## [EXERCISE DESCRIPTION]
Go over each line of the entries below, count those with "class", and give only the count.

(Dataset records)
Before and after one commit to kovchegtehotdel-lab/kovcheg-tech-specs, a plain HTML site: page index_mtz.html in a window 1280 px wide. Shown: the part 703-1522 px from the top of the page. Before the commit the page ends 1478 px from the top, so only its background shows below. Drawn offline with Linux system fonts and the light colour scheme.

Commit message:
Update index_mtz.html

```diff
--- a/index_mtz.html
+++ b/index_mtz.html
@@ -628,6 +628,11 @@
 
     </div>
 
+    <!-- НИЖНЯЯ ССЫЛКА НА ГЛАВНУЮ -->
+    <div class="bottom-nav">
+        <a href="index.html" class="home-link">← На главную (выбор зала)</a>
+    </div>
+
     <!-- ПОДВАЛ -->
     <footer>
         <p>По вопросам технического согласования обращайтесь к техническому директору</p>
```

## [RESPONSE BOX]
2